Whether you take Johnson & Johnson CEO William Weldon’s public mea culpa over the recent spate of drug recalls at face value or with a cynical grain of salt, the event highlights several important points in brand image damage control.


Johnson & Johnson is no stranger to corporate crisis management and large scale product recalls. The 1982 “Tylenol Scare” involving the deaths of seven individuals after they took some Extra Strength Tylenol that had been laced with cyanide, resulted in a well executed nation-wide recall. Within a week, the company pulled some 31 million bottles of capsules from the shelves. The whole incident is regarded as a case study in corporate crisis management till this day.

While the current product recalls may lack the luster and consumer approval that characterized the former incident, it nonetheless offers many powerful lessons that small business owners should keep in mind should crisis strike their own companies. Here are three of the most important points:

1. Work quickly to contain the situation. In the age of social media, where news and word-of-mouth ideas spread like wildfire, it is this all the more important to act quickly to quell consumer rage or disapproval. This means quickly getting a statement out to your customers, keeping tabs on social media sites and blogs for negative comments and making it a point to offer a response, and finally being available to offer pertinent information and assistance and answer customer questions. While J&J may have been slow to react at the beginning of the recalls, they did get some things right. (See J&J’s dedicated website).

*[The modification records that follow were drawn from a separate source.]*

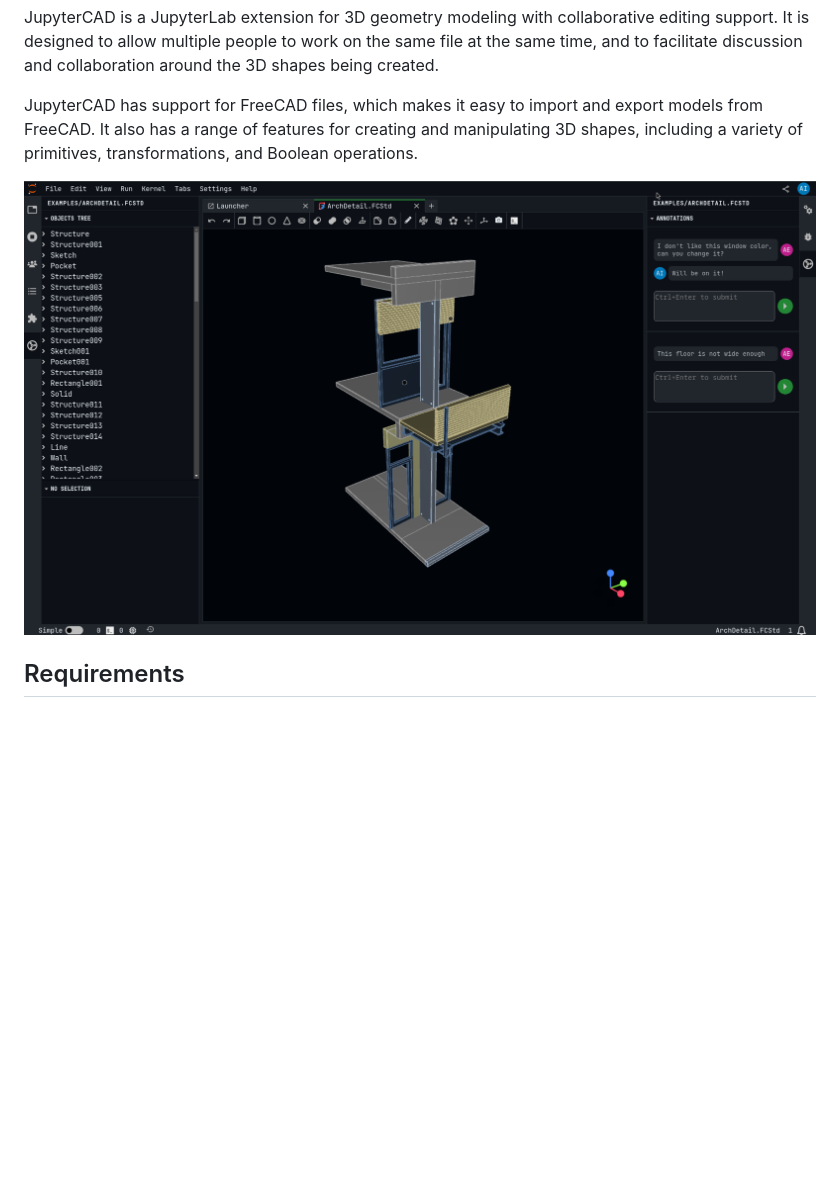
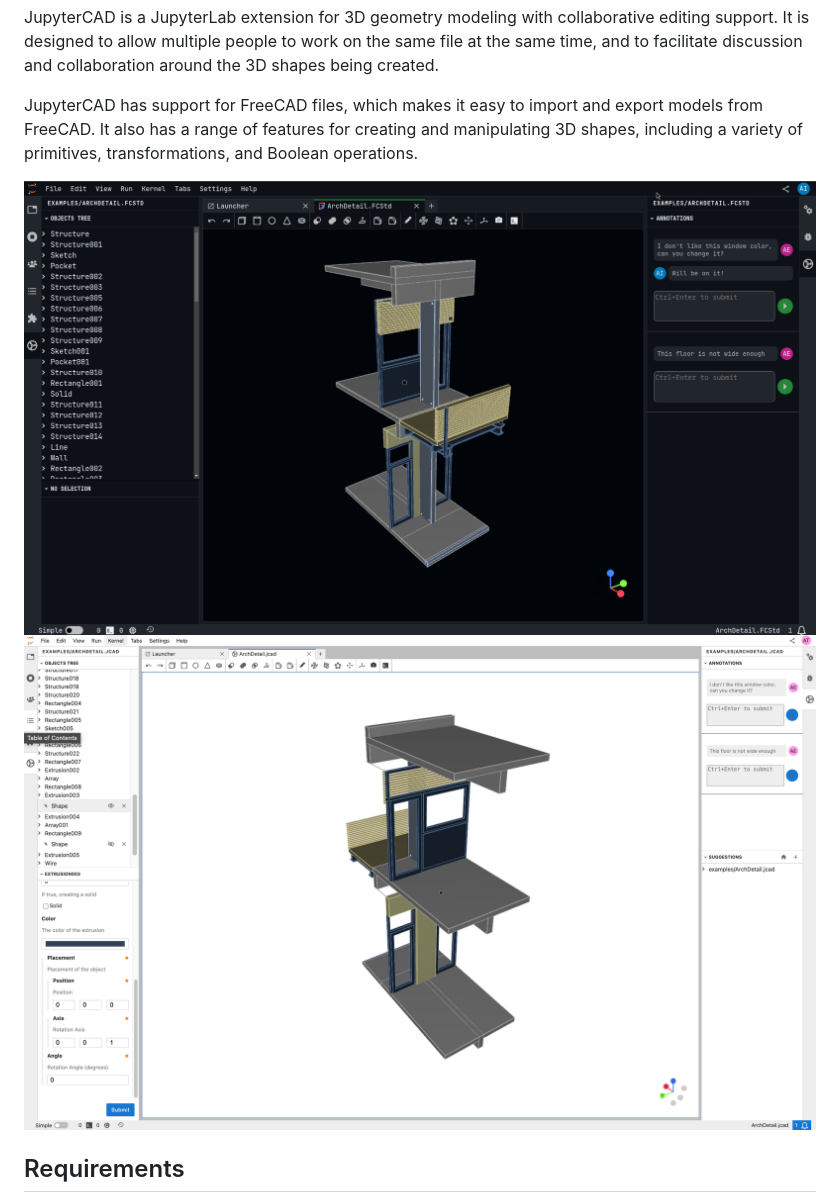
Before and after one commit to jupytercad/JupyterCAD, a Markdown page: python/jupytercad/README.md, the part around the change. Drawn GitHub-style; pictures changed too: docs/source/assets/jupytercad-light-ss.png (added); blank space fills up the shorter version.

Commit message:
Light logo for light mode and dark for dark (#649)
* specify for dark mode

* push image

* image for light mode

```diff
--- a/python/jupytercad/README.md
+++ b/python/jupytercad/README.md
@@ -6,7 +6,8 @@ JupyterCAD is a JupyterLab extension for 3D geometry modeling with collaborative
 
 JupyterCAD has support for FreeCAD files, which makes it easy to import and export models from FreeCAD. It also has a range of features for creating and manipulating 3D shapes, including a variety of primitives, transformations, and Boolean operations.
 
-![jupytercad](https://raw.githubusercontent.com/jupytercad/JupyterCAD/refs/heads/main/docs/source/assets/jupytercad-screenshot.png)
+![jupytercad](https://raw.githubusercontent.com/jupytercad/JupyterCAD/refs/heads/main/docs/source/assets/jupytercad-screenshot.png#gh-dark-mode-only)
+![jupytercad](https://raw.githubusercontent.com/jupytercad/JupyterCAD/refs/heads/main/docs/source/assets/jupytercad-light-ss.png#gh-light-mode-only)
 
 ## Requirements
 
```
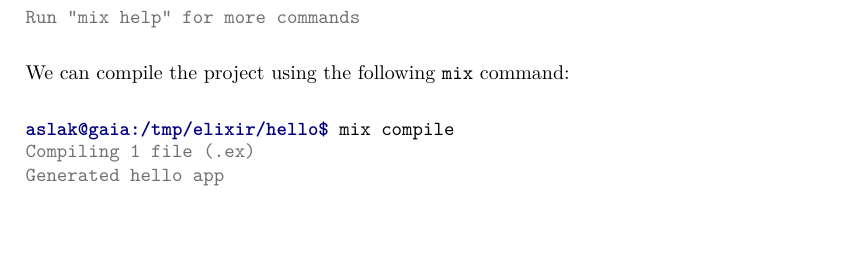
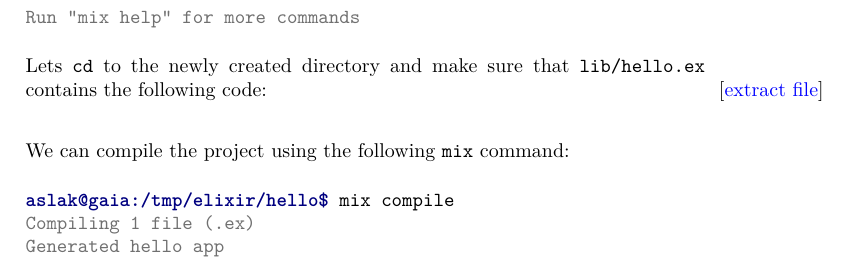
Before and after one commit to aslakjohansen/progintro, a LaTeX thesis (doc/document.tex, which reads doc/first.tex): part of page 34 of 66, cut so that both start at the same text, the shorter picture padded with empty space. Compiled offline with XeLaTeX; a LaTeX package or settings file that is missing is left out.

Commit message:
Added contents of Elixir hello world project

```diff
--- a/doc/first.tex
+++ b/doc/first.tex
@@ -220,6 +220,10 @@ You can use "mix" to compile it, test it, and more:
 Run "mix help" for more commands
 \end{minted}
 
+Lets \commandname{cd} to the newly created directory and make sure that \filename{lib/hello.ex} contains the following code:
+
+\includeElixirFile{first/hello_compiled/lib/hello.ex}
+
 We can compile the project using the following \commandname{mix} command:
 
 \begin{minted}[breaklines]{shell-session}
```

2. Don’t be afraid to admit wrong doing. Though your first impulse may be to try to cover up a potentially slanderous event. News of your attempted cover up may only backfire and further fan the flames of negative press. Publicly admitting a mistake actually may go a long way towards rebuilding consumer trust and brand loyalty.

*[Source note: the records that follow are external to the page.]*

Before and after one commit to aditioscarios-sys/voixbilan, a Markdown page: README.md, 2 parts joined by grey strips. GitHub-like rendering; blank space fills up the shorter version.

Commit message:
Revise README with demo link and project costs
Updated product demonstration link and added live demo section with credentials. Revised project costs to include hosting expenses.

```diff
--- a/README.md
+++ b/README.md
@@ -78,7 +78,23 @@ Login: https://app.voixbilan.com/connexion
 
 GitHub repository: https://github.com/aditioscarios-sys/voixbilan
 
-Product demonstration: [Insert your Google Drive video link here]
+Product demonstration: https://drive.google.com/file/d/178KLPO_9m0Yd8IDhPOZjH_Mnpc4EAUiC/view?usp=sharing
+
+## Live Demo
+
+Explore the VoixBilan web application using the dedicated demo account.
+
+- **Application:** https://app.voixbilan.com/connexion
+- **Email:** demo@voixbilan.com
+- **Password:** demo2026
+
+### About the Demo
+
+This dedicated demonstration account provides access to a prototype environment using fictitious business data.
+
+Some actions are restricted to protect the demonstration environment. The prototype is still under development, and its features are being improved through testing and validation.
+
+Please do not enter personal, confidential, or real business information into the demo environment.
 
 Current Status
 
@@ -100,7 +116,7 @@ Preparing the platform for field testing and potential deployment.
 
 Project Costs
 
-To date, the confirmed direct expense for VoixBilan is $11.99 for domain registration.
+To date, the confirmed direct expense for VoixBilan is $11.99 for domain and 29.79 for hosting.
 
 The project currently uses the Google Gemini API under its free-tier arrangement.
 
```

3. Present a plan to right past wrongs. In conjunction with the previous two points, presenting a clear and detailed plan of action to prevent future mishaps and then acting on that plan in a timely manner, shows consumers that the company is taking the issue seriously and is making a real effort to improve. Though J&J may have put out such a plan, much skepticism exists as to its efficacy.

In short, a business’ relationship with its customers is just like any other. Mistakes don’t have to be a relationship-breaker, but only if he offending party knows how to handle them properly.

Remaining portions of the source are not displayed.